— BRIEF —
The records that follow must be printed exactly as they are.

━━━ DATA TO EXAMINE ━━━

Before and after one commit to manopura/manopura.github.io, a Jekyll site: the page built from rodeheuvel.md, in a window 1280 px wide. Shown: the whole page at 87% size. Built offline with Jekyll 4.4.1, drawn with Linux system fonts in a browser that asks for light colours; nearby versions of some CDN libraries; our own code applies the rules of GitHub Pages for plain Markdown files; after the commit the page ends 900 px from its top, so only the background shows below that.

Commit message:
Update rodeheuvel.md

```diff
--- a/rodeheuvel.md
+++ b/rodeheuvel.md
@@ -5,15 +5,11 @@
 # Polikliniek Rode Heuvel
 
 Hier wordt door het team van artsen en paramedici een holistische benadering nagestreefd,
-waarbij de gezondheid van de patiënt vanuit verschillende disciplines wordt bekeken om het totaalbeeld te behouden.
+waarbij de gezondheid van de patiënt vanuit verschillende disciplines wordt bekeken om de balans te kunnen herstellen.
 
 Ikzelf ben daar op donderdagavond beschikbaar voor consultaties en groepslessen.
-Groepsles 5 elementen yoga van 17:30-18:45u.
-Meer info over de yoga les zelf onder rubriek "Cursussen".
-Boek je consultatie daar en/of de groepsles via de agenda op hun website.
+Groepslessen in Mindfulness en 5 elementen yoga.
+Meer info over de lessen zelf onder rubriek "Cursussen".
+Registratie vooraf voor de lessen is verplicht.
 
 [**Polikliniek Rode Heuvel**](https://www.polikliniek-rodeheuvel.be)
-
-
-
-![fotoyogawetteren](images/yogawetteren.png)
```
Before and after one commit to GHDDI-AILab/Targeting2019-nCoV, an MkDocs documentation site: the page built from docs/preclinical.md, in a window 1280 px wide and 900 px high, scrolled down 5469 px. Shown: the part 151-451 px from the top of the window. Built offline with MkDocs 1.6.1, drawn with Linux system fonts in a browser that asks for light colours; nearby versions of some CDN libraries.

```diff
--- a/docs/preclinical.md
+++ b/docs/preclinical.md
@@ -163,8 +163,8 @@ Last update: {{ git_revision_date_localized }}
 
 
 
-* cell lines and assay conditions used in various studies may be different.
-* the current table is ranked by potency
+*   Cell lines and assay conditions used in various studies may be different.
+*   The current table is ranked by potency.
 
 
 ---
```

━━━

— RESPONSE AREA —
Before and after one commit to manopura/manopura.github.io, a Jekyll site: the page built from rodeheuvel.md, in a window 1280 px wide. Shown: the whole page at 87% size. Built offline with Jekyll 4.4.1, drawn with Linux system fonts in a browser that asks for light colours; nearby versions of some CDN libraries; our own code applies the rules of GitHub Pages for plain Markdown files; after the commit the page ends 900 px from its top, so only the background shows below that.

Commit message:
Update rodeheuvel.md

```diff
--- a/rodeheuvel.md
+++ b/rodeheuvel.md
@@ -5,15 +5,11 @@
 # Polikliniek Rode Heuvel
 
 Hier wordt door het team van artsen en paramedici een holistische benadering nagestreefd,
-waarbij de gezondheid van de patiënt vanuit verschillende disciplines wordt bekeken om het totaalbeeld te behouden.
+waarbij de gezondheid van de patiënt vanuit verschillende disciplines wordt bekeken om de balans te kunnen herstellen.
 
 Ikzelf ben daar op donderdagavond beschikbaar voor consultaties en groepslessen.
-Groepsles 5 elementen yoga van 17:30-18:45u.
-Meer info over de yoga les zelf onder rubriek "Cursussen".
-Boek je consultatie daar en/of de groepsles via de agenda op hun website.
+Groepslessen in Mindfulness en 5 elementen yoga.
+Meer info over de lessen zelf onder rubriek "Cursussen".
+Registratie vooraf voor de lessen is verplicht.
 
 [**Polikliniek Rode Heuvel**](https://www.polikliniek-rodeheuvel.be)
-
-
-
-![fotoyogawetteren](images/yogawetteren.png)
```
Before and after one commit to GHDDI-AILab/Targeting2019-nCoV, an MkDocs documentation site: the page built from docs/preclinical.md, in a window 1280 px wide and 900 px high, scrolled down 5469 px. Shown: the part 151-451 px from the top of the window. Built offline with MkDocs 1.6.1, drawn with Linux system fonts in a browser that asks for light colours; nearby versions of some CDN libraries.

```diff
--- a/docs/preclinical.md
+++ b/docs/preclinical.md
@@ -163,8 +163,8 @@ Last update: {{ git_revision_date_localized }}
 
 
 
-* cell lines and assay conditions used in various studies may be different.
-* the current table is ranked by potency
+*   Cell lines and assay conditions used in various studies may be different.
+*   The current table is ranked by potency.
 
 
 ---
```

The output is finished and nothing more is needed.